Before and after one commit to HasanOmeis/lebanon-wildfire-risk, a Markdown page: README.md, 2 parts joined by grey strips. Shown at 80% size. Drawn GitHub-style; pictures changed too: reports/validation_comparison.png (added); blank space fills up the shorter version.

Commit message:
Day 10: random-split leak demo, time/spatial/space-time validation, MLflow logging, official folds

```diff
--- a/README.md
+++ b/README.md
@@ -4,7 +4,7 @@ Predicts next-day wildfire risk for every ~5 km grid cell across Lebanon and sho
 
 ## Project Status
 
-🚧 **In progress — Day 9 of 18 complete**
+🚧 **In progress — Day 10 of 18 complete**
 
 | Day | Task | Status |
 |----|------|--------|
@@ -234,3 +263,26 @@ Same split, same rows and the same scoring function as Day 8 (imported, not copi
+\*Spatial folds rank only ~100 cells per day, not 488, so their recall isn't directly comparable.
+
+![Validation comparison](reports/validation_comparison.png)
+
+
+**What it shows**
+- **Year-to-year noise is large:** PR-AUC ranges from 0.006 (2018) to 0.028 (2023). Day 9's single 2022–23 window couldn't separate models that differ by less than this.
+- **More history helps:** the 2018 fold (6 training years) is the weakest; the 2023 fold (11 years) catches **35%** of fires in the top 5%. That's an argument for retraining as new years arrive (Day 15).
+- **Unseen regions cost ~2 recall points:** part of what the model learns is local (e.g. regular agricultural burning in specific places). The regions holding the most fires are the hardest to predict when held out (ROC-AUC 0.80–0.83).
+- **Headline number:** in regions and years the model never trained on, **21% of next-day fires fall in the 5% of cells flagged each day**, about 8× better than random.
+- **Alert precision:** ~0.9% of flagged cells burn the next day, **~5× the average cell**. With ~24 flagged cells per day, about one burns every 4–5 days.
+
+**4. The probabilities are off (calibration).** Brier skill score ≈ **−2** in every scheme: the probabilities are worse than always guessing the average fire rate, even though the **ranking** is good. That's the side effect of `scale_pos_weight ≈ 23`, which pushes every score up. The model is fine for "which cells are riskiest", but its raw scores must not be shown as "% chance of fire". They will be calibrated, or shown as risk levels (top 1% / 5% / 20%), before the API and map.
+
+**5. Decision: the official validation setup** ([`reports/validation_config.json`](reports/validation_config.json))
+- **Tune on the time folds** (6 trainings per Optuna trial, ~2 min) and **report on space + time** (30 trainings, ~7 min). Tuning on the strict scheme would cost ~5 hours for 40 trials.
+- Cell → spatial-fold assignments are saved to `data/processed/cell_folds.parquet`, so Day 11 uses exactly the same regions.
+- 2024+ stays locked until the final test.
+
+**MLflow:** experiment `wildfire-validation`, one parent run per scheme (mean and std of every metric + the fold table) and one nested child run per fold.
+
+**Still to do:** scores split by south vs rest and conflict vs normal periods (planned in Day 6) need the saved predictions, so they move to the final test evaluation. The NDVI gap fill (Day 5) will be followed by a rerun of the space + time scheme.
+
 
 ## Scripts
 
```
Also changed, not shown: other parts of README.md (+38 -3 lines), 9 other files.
--------------------------------
- What to produce
Give back the full listing above verbatim.

- Answer space
Before and after one commit to HasanOmeis/lebanon-wildfire-risk, a Markdown page: README.md, 2 parts joined by grey strips. Shown at 80% size. Drawn GitHub-style; pictures changed too: reports/validation_comparison.png (added); blank space fills up the shorter version.

Commit message:
Day 10: random-split leak demo, time/spatial/space-time validation, MLflow logging, official folds

```diff
--- a/README.md
+++ b/README.md
@@ -4,7 +4,7 @@ Predicts next-day wildfire risk for every ~5 km grid cell across Lebanon and sho
 
 ## Project Status
 
-🚧 **In progress — Day 9 of 18 complete**
+🚧 **In progress — Day 10 of 18 complete**
 
 | Day | Task | Status |
 |----|------|--------|
@@ -234,3 +263,26 @@ Same split, same rows and the same scoring function as Day 8 (imported, not copi
+\*Spatial folds rank only ~100 cells per day, not 488, so their recall isn't directly comparable.
+
+![Validation comparison](reports/validation_comparison.png)
+
+
+**What it shows**
+- **Year-to-year noise is large:** PR-AUC ranges from 0.006 (2018) to 0.028 (2023). Day 9's single 2022–23 window couldn't separate models that differ by less than this.
+- **More history helps:** the 2018 fold (6 training years) is the weakest; the 2023 fold (11 years) catches **35%** of fires in the top 5%. That's an argument for retraining as new years arrive (Day 15).
+- **Unseen regions cost ~2 recall points:** part of what the model learns is local (e.g. regular agricultural burning in specific places). The regions holding the most fires are the hardest to predict when held out (ROC-AUC 0.80–0.83).
+- **Headline number:** in regions and years the model never trained on, **21% of next-day fires fall in the 5% of cells flagged each day**, about 8× better than random.
+- **Alert precision:** ~0.9% of flagged cells burn the next day, **~5× the average cell**. With ~24 flagged cells per day, about one burns every 4–5 days.
+
+**4. The probabilities are off (calibration).** Brier skill score ≈ **−2** in every scheme: the probabilities are worse than always guessing the average fire rate, even though the **ranking** is good. That's the side effect of `scale_pos_weight ≈ 23`, which pushes every score up. The model is fine for "which cells are riskiest", but its raw scores must not be shown as "% chance of fire". They will be calibrated, or shown as risk levels (top 1% / 5% / 20%), before the API and map.
+
+**5. Decision: the official validation setup** ([`reports/validation_config.json`](reports/validation_config.json))
+- **Tune on the time folds** (6 trainings per Optuna trial, ~2 min) and **report on space + time** (30 trainings, ~7 min). Tuning on the strict scheme would cost ~5 hours for 40 trials.
+- Cell → spatial-fold assignments are saved to `data/processed/cell_folds.parquet`, so Day 11 uses exactly the same regions.
+- 2024+ stays locked until the final test.
+
+**MLflow:** experiment `wildfire-validation`, one parent run per scheme (mean and std of every metric + the fold table) and one nested child run per fold.
+
+**Still to do:** scores split by south vs rest and conflict vs normal periods (planned in Day 6) need the saved predictions, so they move to the final test evaluation. The NDVI gap fill (Day 5) will be followed by a rerun of the space + time scheme.
+
 
 ## Scripts
 
```
Also changed, not shown: other parts of README.md (+38 -3 lines), 9 other files.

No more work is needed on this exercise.